Oh my, where to start? In a region filled with art masterpieces, eye-popping landscapes and wine you’d swim the Atlantic to taste, it’s hard to know where to place Tuscany’s best small towns on a list of “regional highlights”. For us, they are “joint 1st”... alongside all the other great things I just mentioned — and many more I didn’t.
Alas, chances are you only have limited time in Italy. So, which of Tuscany’s many beautiful towns and villages should you target for a first visit? Or a second, third?
Luckily for you — and for the many guests we have welcomed to our Tuscany villas over three decades — we have toured literally hundreds of small towns in Tuscany. We’ve paused for a morning cappuccino in most of them. Each has its own charm. But if you insist on pushing me, 8 favourites are below. In no particular order.
The Best Small Towns in Tuscany
Thrust into the limelight by a bestseller-turned-Hollywood-movie, Cortona still has many secret corners and lanes you’ll have to yourself. Over the centuries, it’s been a home and a muse for painters and architects, many of whose artworks remain here.
Three essential stops?

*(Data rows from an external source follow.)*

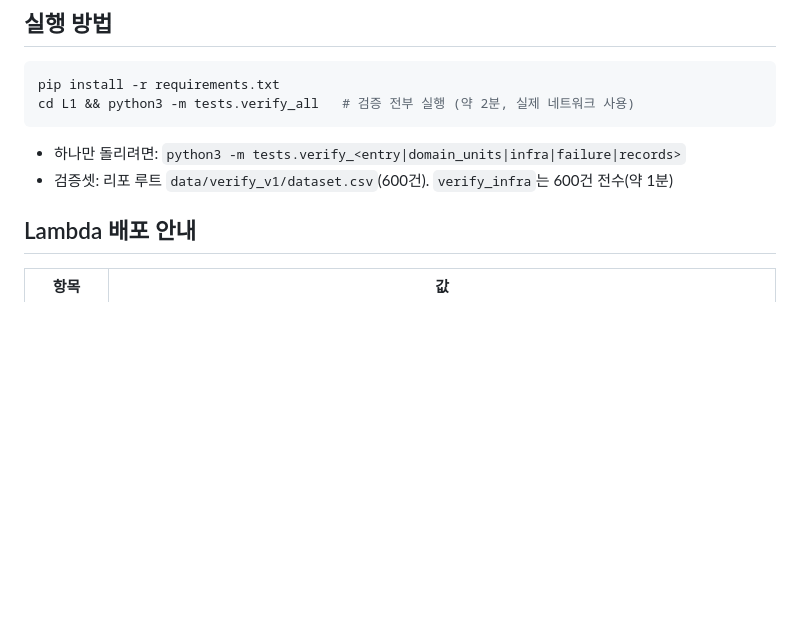
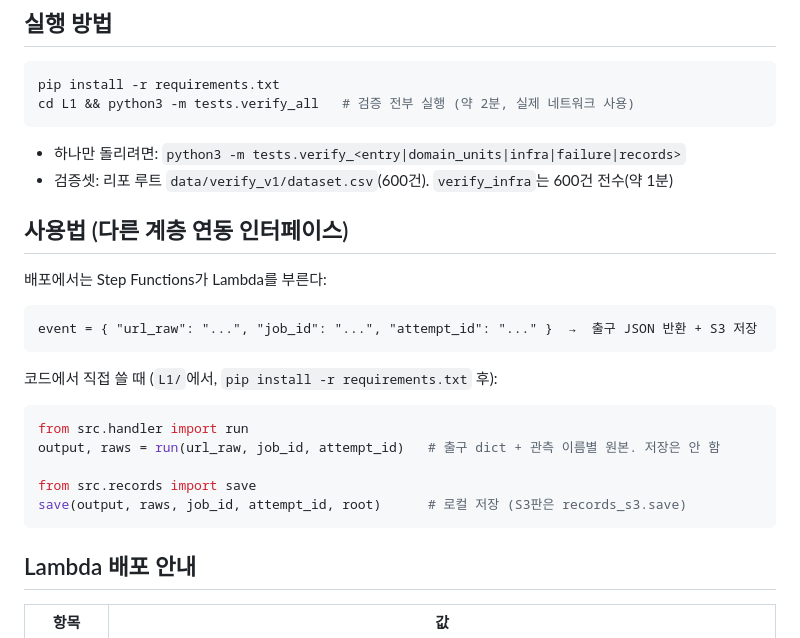
Before and after one commit to KISIA-AI-Security-Project/url_detection, a Markdown page: L1/README.md, the part around the change. GitHub-like rendering; blank space fills up the shorter version.

Commit message:
chore: L1 README에 사용법 추가

````diff
--- a/L1/README.md
+++ b/L1/README.md
@@ -33,6 +33,24 @@ cd L1 && python3 -m tests.verify_all   # 검증 전부 실행 (약 2분, 실제
 
 - 하나만 돌리려면: `python3 -m tests.verify_<entry|domain_units|infra|failure|records>`
 - 검증셋: 리포 루트 `data/verify_v1/dataset.csv`(600건). `verify_infra`는 600건 전수(약 1분)
+
+## 사용법 (다른 계층 연동 인터페이스)
+
+배포에서는 Step Functions가 Lambda를 부른다:
+
+```
+event = { "url_raw": "...", "job_id": "...", "attempt_id": "..." }  →  출구 JSON 반환 + S3 저장
+```
+
+코드에서 직접 쓸 때 (`L1/`에서, `pip install -r requirements.txt` 후):
+
+```python
+from src.handler import run
+output, raws = run(url_raw, job_id, attempt_id)   # 출구 dict + 관측 이름별 원본. 저장은 안 함
+
+from src.records import save
+save(output, raws, job_id, attempt_id, root)      # 로컬 저장 (S3판은 records_s3.save)
+```
 
 ## Lambda 배포 안내
 
````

The Etruscan collection at MAEC, the view from Cortona’s Medici fortress and one of the town’s renowned ceramics artisans
Read our Cortona Travel Guide
One of Europe’s best preserved medieval towns is a remarkable relic of the 1300s, famous for frescoed churches and Vernaccia di San Gimignano, Tuscany’s only DOCG dry white wine. Arrive early or in the evening to enjoy its quiet best. (Note: we have several villas to rent near San Gimignano.)
Three essential stops? Piazza della Cisterna, a climb up San Gim’s tallest standing stone “skyscraper” and one of the best gelato parlours in Tuscany
Read our San Gimignano Travel Guide
The basecamp for one of Italy’s iconic red wines has more going for it than just Vino Nobile di Montepulciano cellars. During the Renaissance, this was second-home territory for wealthy Florentines: art and architecture from that unique moment in history are everywhere.
Three essential stops? The Renaissance palaces of Piazza Grande, a flame-grilled “bistecca alla fiorentina” at Osteria Acquacheta and wine tasting in Montepulciano cellars
Read our Montepulciano Travel Guide
Radda in Chianti
Another wine-lover’s paradise, Radda is the most charming town in the photogenic Chianti hills. Alongside views for miles over vines and olive groves, the town’s history as capital of the medieval “Chianti League” has left its mark.
Three essential stops? A town hall emblazoned with coats-of-arms, a famous butcher and Chianti wine-tasting in the hamlet of Volpaia
Read our Radda in Chianti Travel Guide
This is what town planning looked like to a Renaissance pope. Pius II commissioned a Florentine architect to turn his rustic home village into the “ideal” Renaissance town. He never got much farther than the main square — but what a square.
Three essential stops? Piazza Pio II, Pius’s perfect Renaissance piazza, ramparts with an unforgettable view down the Val d’Orcia and a cheese shop to taste Pecorino di Pienza, made from local ewe’s milk
Read our Pienza Travel Guide
The once mighty Etruscan city of Velathri shrunk over centuries to become the medieval commune of Volterra. Spectral white alabaster has been mined here for millennia. Workshops are scattered among eerie stone backstreets. Secular and religious buildings draw architecture lovers; Volterra’s Etruscan museum is among Italy’s best.
Three essential stops? Alabaster artisan workshops, a masterpiece of Mannerist painting and the Palazzo dei Priori, design prototype for Florence’s Palazzo Vecchio
Read our Volterra Travel Guide
Colle Val d’Elsa
Colle rolled into and sharply out of the history books sometime in the 1200s. Strung along a rocky outcrop, the original old town — now “Colle Alta” — was the birthplace of Arnolfo di Cambio, who built Florence’s Palazzo Vecchio. Artisan traditions, in crafts and the kitchen, still run strong. And somehow, this place is quiet most of the year.
Three essential stops? The gnarly stone streets of Colle Alta, centuries of glassmaking heritage and one of Tuscany’s finest ceramics workshops
Read our Colle Val d’Elsa Travel Guide
Perched on a hill above Florence, this ancient settlement has been an Etruscan stronghold, a centre for sculptors and stonemasons, an expat literary hangout and a popular escape from the summer city heat. Leonardo da Vinci even tested his flying machine here (it failed). Come for a scenic stroll, low-key art, ancient ruins, formal gardens, views, and a coffee in the main square.
Three essential stops? An iconic viewpoint over the rooftops of Florence, a Roman/Etruscan archaeology park and gardens where Lorenzo “The Magnificent” frolicked
Read our Fiesole Travel Guide